With all that said, here’s the Pensburgh Team of the 2000’s:
Chris Kunitz - Sidney Crosby - Pascal Dupuis
You just HAVE to start with this line, right? It was together for much of the 2010’s and fit for Sidney Crosby so well. Kunitz and Dupuis were players who could do everything well, and in their hey-day added speed, forechecking and always seemed to be in the right place. It’s justifiable to keep them together since Kunitz is the fourth highest Penguin scorer of the 21st century and Dupuis isn’t far behind at ninth.
Mario Lemieux - Evgeni Malkin - Jaromir Jagr
A coach might not like this line when they didn’t have the puck for defensive responsibility, but again, it’s tough not to have these guys here. Jagr won the Art Ross Trophy in 2000 and 2001, so he only played two seasons with Pittsburgh in the 21st century, but in both of them he was the best forward in the game and still at his peak.

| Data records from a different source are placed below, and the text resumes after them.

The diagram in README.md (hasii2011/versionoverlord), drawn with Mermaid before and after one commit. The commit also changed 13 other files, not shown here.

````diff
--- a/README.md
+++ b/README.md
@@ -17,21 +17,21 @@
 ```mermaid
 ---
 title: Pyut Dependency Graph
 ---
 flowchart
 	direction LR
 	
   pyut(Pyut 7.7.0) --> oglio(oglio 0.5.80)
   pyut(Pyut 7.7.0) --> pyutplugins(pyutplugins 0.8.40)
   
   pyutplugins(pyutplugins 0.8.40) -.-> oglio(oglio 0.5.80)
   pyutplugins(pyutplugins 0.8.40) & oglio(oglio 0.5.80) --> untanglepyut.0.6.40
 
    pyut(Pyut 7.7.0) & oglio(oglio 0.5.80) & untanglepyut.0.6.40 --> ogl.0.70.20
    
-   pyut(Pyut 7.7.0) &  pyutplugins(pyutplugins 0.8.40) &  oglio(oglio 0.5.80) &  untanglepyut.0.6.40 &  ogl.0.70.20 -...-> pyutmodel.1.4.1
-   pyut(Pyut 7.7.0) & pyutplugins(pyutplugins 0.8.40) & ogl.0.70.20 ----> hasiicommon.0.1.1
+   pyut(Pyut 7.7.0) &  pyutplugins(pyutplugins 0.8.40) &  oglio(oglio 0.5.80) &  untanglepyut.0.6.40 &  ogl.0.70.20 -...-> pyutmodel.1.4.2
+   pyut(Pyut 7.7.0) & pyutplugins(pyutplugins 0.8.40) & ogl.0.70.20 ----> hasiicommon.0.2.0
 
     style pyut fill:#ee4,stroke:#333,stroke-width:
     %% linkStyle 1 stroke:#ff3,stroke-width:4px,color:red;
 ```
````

Lemieux was fading in the twilight of his career, but he’s still Mario Lemieux with vision unlike any other. Add those two all-time greats with Evgeni Malkin and you’ve got one heck of a line.

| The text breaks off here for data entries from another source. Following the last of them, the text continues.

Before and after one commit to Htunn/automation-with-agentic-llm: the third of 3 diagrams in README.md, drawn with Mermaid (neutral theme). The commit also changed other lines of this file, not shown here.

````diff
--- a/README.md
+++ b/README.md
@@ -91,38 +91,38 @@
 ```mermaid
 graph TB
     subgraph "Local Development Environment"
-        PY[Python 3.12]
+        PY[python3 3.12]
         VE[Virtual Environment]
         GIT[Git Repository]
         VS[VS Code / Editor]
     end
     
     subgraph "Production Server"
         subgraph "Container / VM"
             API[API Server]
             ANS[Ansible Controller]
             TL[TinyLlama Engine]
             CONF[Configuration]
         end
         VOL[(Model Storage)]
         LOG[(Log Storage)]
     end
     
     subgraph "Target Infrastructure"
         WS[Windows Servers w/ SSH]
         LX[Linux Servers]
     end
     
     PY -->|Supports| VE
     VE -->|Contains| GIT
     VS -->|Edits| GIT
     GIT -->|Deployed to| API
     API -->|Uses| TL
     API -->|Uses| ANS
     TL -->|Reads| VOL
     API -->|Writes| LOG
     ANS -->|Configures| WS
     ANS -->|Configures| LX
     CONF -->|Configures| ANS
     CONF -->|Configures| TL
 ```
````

Martin Straka - Jordan Staal - Alex Kovalev
Jordan Staal was always buried in a defensive role with checking caliber wingers, but that’s not the case here. Straka and Kovalev were two-thirds of a line (with Robert Lang) that saw all three place in the top-20 of league scoring in 2000-01 — Straka and Kovalev finished tied-for-fourth. And that was the Pens’ SECOND line that year.
Straka was total speed and great finishing, Kovalev was one of the most purely talented players to ever pick up a hockey stick. Add them with the all-around ability that Staal showed in Pittsburgh and you have one heck of a well-balanced line.
Ryan Malone - Max Talbot - Patric Hornqvist
Could have made a bit more of a skilled fourth line (Lang, Phil Kessel, Aleksey Morozov, Jan Hrdina and Jake Guentzel all available and considered) but I’m going to add energy, effort and heart-and-soul type players to round out my team. Malone developed into an impact player that helped turn the Pens around, and Talbot and Hornqvist have game winning goals in Stanley Cup Final clinching games, and that’s the type of element you need.
They would run through a wall or block a shot with their face if they needed to, and that feels right to be a “4th line” type of mentality on a team full of superstars that doesn’t need more offensive muscle but maybe a different type of tempo and offer another look.
Sergei Gonchar / Kris Letang
It’s all offensive all the time, but there’s no doubt these are the top-two defenders of the 2000’s for the Pens. Both receive(d) Norris votes at times, and both probably get over-scrutinized for defensive miscues but both are tremendous puck movers and minute-eaters that facilitate the offense.
Brooks Orpik / Ryan Whitney
With the passing of time, it’s easier to forget the impact Ryan Whitney had with 150 points (t-21st among all skaters in the 2000’s). Orpik, hilariously, has almost as many points as a Penguin, through sheer games played. A classic defensive defenseman and puck mover here.
Brian Dumoulin / Darius Kasparaitis
Kasparaitis stuck around long enough in the 2000’s to make our team, because of his all around impact. He was miscast as a first pair guy, but the Pens didn’t have much else to work with and he could at least be passable in that role. But he thrived of course when he didn’t have puck and making life hell for the forwards skating in against him. We’ll team him here with the super-smooth Dumoulin and make for a tremendous shut-down pair.
Marc-Andre Fleury / Matt Murray
In a few more years, this may end up being the tandem for the team’s all-time history and not just this century (apologies Tom Barrasso).
So this will be a natural point to build differing teams, no right or wrong answer but let us know who makes your Pens team of the 2000’s.